Marijuana dispensary operator MedMen sees major hurdles in operating in Oregon, Washington and Colorado, where pot is medically and recreationally legal, co-founder and CEO Adam Bierman told CNBC on Monday.
Bierman, whose company functions in California, Nevada, New York and Florida, called the first three fully legal U.S. weed markets "horrible markets to be in" in an interview with "Mad Money" host Jim Cramer.
"[It's] good for business that those are tiny markets that, in the grand scheme of things, maybe matter not that much," the CEO said.
"What's really important to understand is every market since those markets came online [has] been supply constrained, so limited licenses and, most importantly, especially for the MedMen's case, the most arduous retail zoning restrictions known to man," Bierman continued.
While MedMen is licensed to operate in the United States, where some of its retail locations have been affectionately dubbed the "Apple Stores of weed," the company is publicly traded in Canada on the Canadian Securities Exchange and the OTCQB Venture Market.
In early June, the Canadian Senate voted to legalize recreational marijuana nationwide.

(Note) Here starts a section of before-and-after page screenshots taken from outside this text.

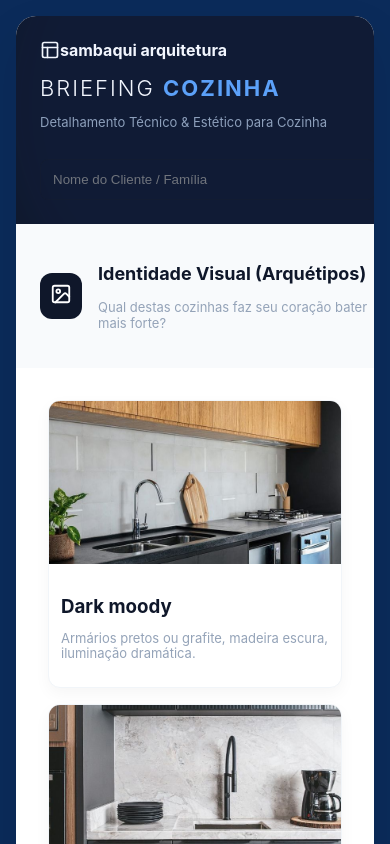
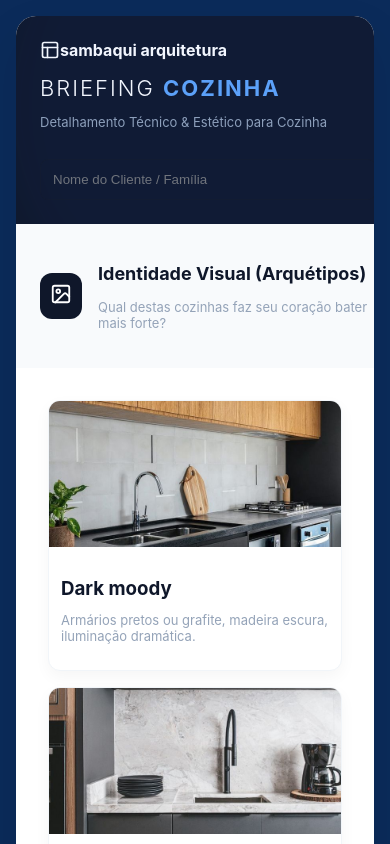
Before and after one commit to VictorBury-HTK/Briefing, a React (Vite) app: page / in a window 390 px wide. Shown: the top 844 px of the page. Built offline with nearby package versions, Linux system fonts and the light colour scheme.

Commit message:
Disable visual-card hover-scale on small screens; tighten mobile image aspect ratio

```diff
--- a/src/styles.css
+++ b/src/styles.css
@@ -120,8 +120,11 @@ img { display:block; }
 .visual-img { position: absolute; inset: 0; width: 100%; height: 100%; object-fit: cover; object-position: center center; }
 
 /* Hover scale and overlay */
-.visual-card .visual-img { transition: transform 0.7s ease; transform-origin: center; }
-.visual-card:hover .visual-img { transform: scale(1.06); }
+.visual-card .visual-img { transition: transform 0.45s ease; transform-origin: center; }
+/* Only apply hover scale on screens wider than 600px */
+@media (min-width: 600px) {
+  .visual-card:hover .visual-img { transform: scale(1.06); }
+}
 .visual-card .visual-overlay { position:absolute; inset:0; background: linear-gradient(to top, rgba(0,0,0,0.6), rgba(0,0,0,0.15) 40%, rgba(0,0,0,0)); opacity:0; transition: opacity .25s ease; }
 .visual-card:hover .visual-overlay, .visual-card.selected .visual-overlay { opacity:1; }
 
@@ -135,7 +138,10 @@ img { display:block; }
 /* Fix mobile visual card spacing: reduce min-height and avoid large empty space */
 @media (max-width: 480px) {
   .visual-card { min-height: auto; }
-  .visual-img-container { padding-top:56%; }
+  /* make images slightly less tall on very small screens */
+  .visual-img-container { padding-top:50%; }
+  /* ensure images don't scale on mobile */
+  .visual-card .visual-img { transform: none !important; }
 }
 
 /* Header title overflow fix - allow wrapping and avoid horizontal overflow */
```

The move would make Canada the first and only country in the G-7 to fully legalize marijuana.
But Bierman won't stop at Canada.

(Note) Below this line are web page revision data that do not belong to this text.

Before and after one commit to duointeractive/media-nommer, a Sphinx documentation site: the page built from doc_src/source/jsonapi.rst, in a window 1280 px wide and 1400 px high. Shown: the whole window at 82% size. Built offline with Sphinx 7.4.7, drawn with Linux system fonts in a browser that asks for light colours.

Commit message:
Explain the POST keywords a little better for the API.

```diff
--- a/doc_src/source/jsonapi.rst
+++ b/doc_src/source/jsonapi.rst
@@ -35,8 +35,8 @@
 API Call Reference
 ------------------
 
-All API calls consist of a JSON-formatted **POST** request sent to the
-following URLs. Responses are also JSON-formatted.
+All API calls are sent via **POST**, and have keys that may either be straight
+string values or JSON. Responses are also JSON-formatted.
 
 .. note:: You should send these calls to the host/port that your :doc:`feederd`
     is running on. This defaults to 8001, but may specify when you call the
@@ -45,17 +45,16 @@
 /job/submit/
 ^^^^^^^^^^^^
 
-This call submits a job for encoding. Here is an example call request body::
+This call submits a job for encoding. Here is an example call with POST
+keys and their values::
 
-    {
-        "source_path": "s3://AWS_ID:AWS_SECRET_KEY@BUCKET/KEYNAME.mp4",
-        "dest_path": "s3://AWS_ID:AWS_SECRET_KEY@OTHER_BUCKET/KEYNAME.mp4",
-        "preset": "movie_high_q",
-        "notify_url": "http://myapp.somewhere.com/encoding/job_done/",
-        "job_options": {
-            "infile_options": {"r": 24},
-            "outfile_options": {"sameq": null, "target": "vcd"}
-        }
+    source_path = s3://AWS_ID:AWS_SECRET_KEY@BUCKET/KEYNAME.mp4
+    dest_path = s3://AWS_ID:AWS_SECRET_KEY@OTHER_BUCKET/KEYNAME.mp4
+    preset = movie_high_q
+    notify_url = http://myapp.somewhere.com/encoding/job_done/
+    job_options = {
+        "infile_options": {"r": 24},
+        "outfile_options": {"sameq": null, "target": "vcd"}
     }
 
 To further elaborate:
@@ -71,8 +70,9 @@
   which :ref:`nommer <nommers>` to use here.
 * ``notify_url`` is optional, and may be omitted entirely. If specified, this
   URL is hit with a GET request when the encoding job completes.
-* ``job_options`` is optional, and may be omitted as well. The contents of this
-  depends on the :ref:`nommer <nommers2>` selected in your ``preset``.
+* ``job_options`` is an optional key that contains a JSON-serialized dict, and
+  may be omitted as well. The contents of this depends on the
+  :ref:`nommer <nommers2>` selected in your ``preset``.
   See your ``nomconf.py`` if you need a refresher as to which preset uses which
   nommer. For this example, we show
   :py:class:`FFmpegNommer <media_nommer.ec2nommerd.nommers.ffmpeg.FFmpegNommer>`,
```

"From the beginning, we've been the 'Why not?' people," he told Cramer. "Why can't you build a billion-dollar business in this industry? Why not? Why can't you take the biggest U.S. weed company and make it public and available for people to own all over the world? Now, there's a lot of roadblocks in that kind of an attitude and we can't list here in the U.S., so we have to list in Canada and, unfortunately, that's the only place to go. Now, fortunately, it is a place to go and they've been great partners."
According to MedMen, some of the company's California stores bring in over $20 million a year in revenue. When the company reaches $1 billion in revenue, Bierman said he'll "look at what's next."
Part of MedMen's mission is to make marijuana mainstream, as illustrated by its latest marketing campaign, "Forget Stoner." The visual ads attempt to buck the "stoner" stereotype with photos of professionals and others who say they use marijuana.
It could even help stem the opioid epidemic sweeping the United States by offering individuals an alternative solution to prescription pills, Bierman said.
"The concept of a stoner or a stoner image is something that's yesteryear," the CEO said. "This is about Chardonnay moms. This is about working dads. This is about marijuana substituting and replacing, you know, other things that people are already utilizing that, in some instances, are detrimental to their health."